Santa Barbara Choral Society Celebrated 75 Years to the Tune of Mozart’s Requiem
For the finale of its milestone 75th anniversary season, the Santa Barbara Choral Society (SBCS) ended on a high note, diving into the rich folds of Mozart’s Requiem at the First Presbyterian Church. To be more precise, it ended with an integrated series of well-articulated high and low notes, and those in the middle, with the group’s trademark ensemble dedication intact.
Milestones and numbers counted at this affair. Not only not only has SBCS joined the elite 75 club of regional music organizations — close behind the Ojai Music Festival and the Music Academy. Jo Anne Wasserman is also celebrating her 30th year as director. The occasion warranted several video tributes from significant figures in the choral world, some coming to the conclusion that the SBCS is one of the finest community choruses on the West Coast.

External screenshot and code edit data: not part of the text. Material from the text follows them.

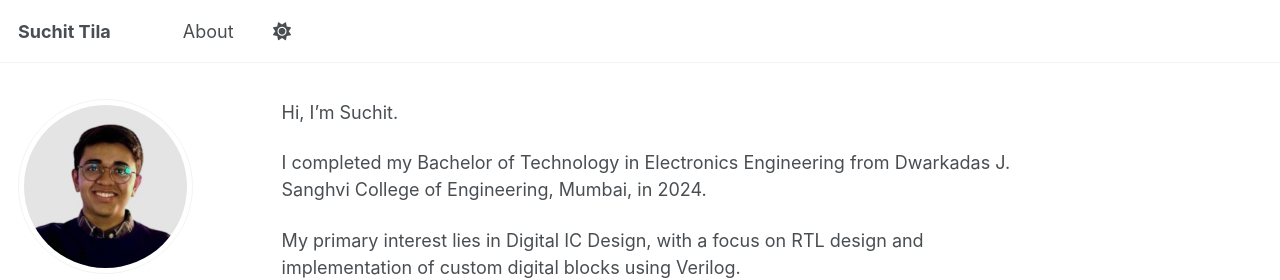
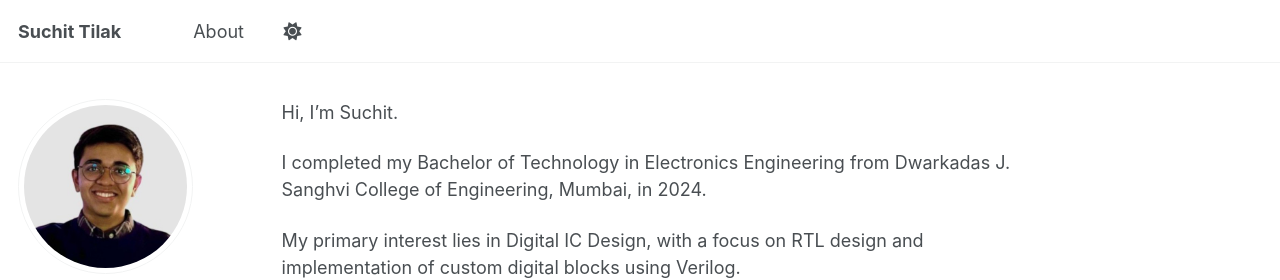
Before and after one commit to Suchit18/academicpages-draft, a Jekyll site: the page built from _pages/about.md, in a window 1280 px wide. Shown: the top 280 px of the page. Built offline with Jekyll 4.4.1, drawn with Linux system fonts in a browser that asks for light colours; a script bundle is joined from its source files by our own code; library files that are not in the unit come from our copies.

Commit message:
Update _config.yml

```diff
--- a/_config.yml
+++ b/_config.yml
@@ -9,7 +9,7 @@
 # Basic Site Settings
 locale                   : "en-US"
 site_theme               : "default" # Currently available options are "default", "air"
-title                    : "Suchit Tila"
+title                    : "Suchit Tilak"
 title_separator          : "-"
 name                     : &name "Suchit Tilak"
 description              : &description "Electronics Engineer"
```
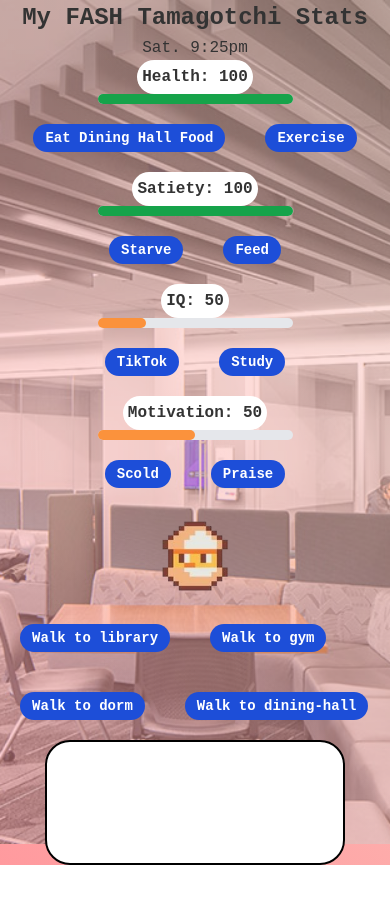
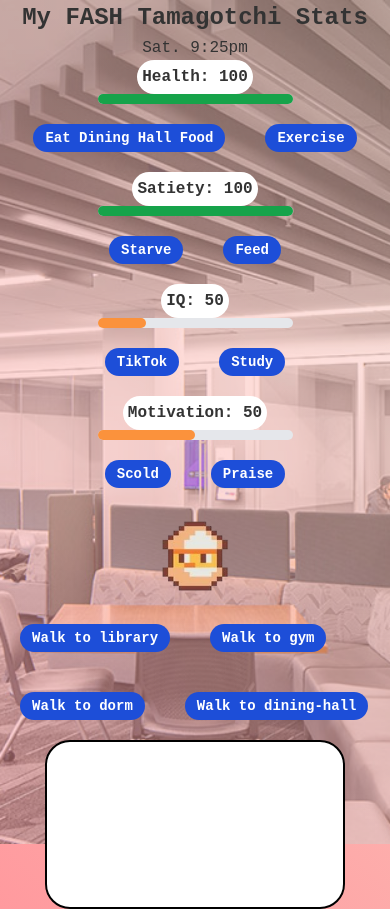
Before and after one commit to CS-396-Web-Dev/final-project-fash, a Next.js app: page / in a window 390 px wide. Before the commit the page ends 865 px from the top, so only its background shows below. Built offline with nearby package versions, Linux system fonts and the light colour scheme.

Commit message:
made text box responsive to viewport size

```diff
--- a/app/style.css
+++ b/app/style.css
@@ -34,8 +34,11 @@ h1 {
   border-radius: 25px;
   border: 2px solid #000000;
   padding: 20px;
-  width: 300px;
-  height: 125px;
+  width: 25vw;
+  min-width: 300px;
+  max-width: 600px;
+  min-height: 125px;
+  height: 20vh;
   background: #FFFFFF;
 }
 
```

Tributes and accolades aside, the real proof of worth came as soon as the chorus opened its collective mouth and filled the sanctuary with its glorious sound, subtly dynamic detailing and massed voices. As performed in this sacred space, flanked by looming stained glass windows, Mozart’s Requiem — a requiem for himself, in a sense, as his final and unfinished opus — achieved its proper gravitas and ultimate sense of deliverance.
Impressive soloists up front — soprano Tamara Bevard, mezzo soprano Tracy Van Fleet, tenor Benjamin Brecher and bass-baritone Dennis Rupp — also carried the mantle of having links to the lofty Los Angeles Master Chorale and, in Brecher’s case, the chair of UCSB’s Music Department. Alone and together, the singing population produced a grand and refined sound. A cathartic joy in the “Sanctus” is the gateway to the resplendent “Benedictus,” building to its thick fugal finale in “Lux Aeterna,” with all onstage fully earning the last fundamental long note.
After intermission and following a brief sojourn into the Baroque roots of Palestrina, the program contrasted Mozart’s gravity and transcendency with a lighter prevailing spirit. On all sides of the stage, we eased into the mellower temperament of works by Maurice Duruflé, Aaron Copland, Ola Gjeilo, and Morten Lauridsen — the latter two being living composers committed to carrying the choral music torch. Blithe as this music was, the sudden presence of a digital keyboard in the mix was jarring, counteracting the sonic purity and authenticity of voices and instruments.
Bringing the concert and season to a jubilant end game, we heard Christopher Tin’s African-inspired “Waloyo Yamoni (We Overcome the Wind),” part of his song cycle The Drop That Contained the Sea. Widely known tenor Jimmer Bolden was the special guest soloist for the occasion, a benevolent and rich-toned protagonist.
Tin’s winsome score is both steeped in African choral culture and, by association with The Lion King, Disney-tinged in its way. As such, it made for a sophisticated happy ending moment, to a fulfilling concert and the group’s diamond season.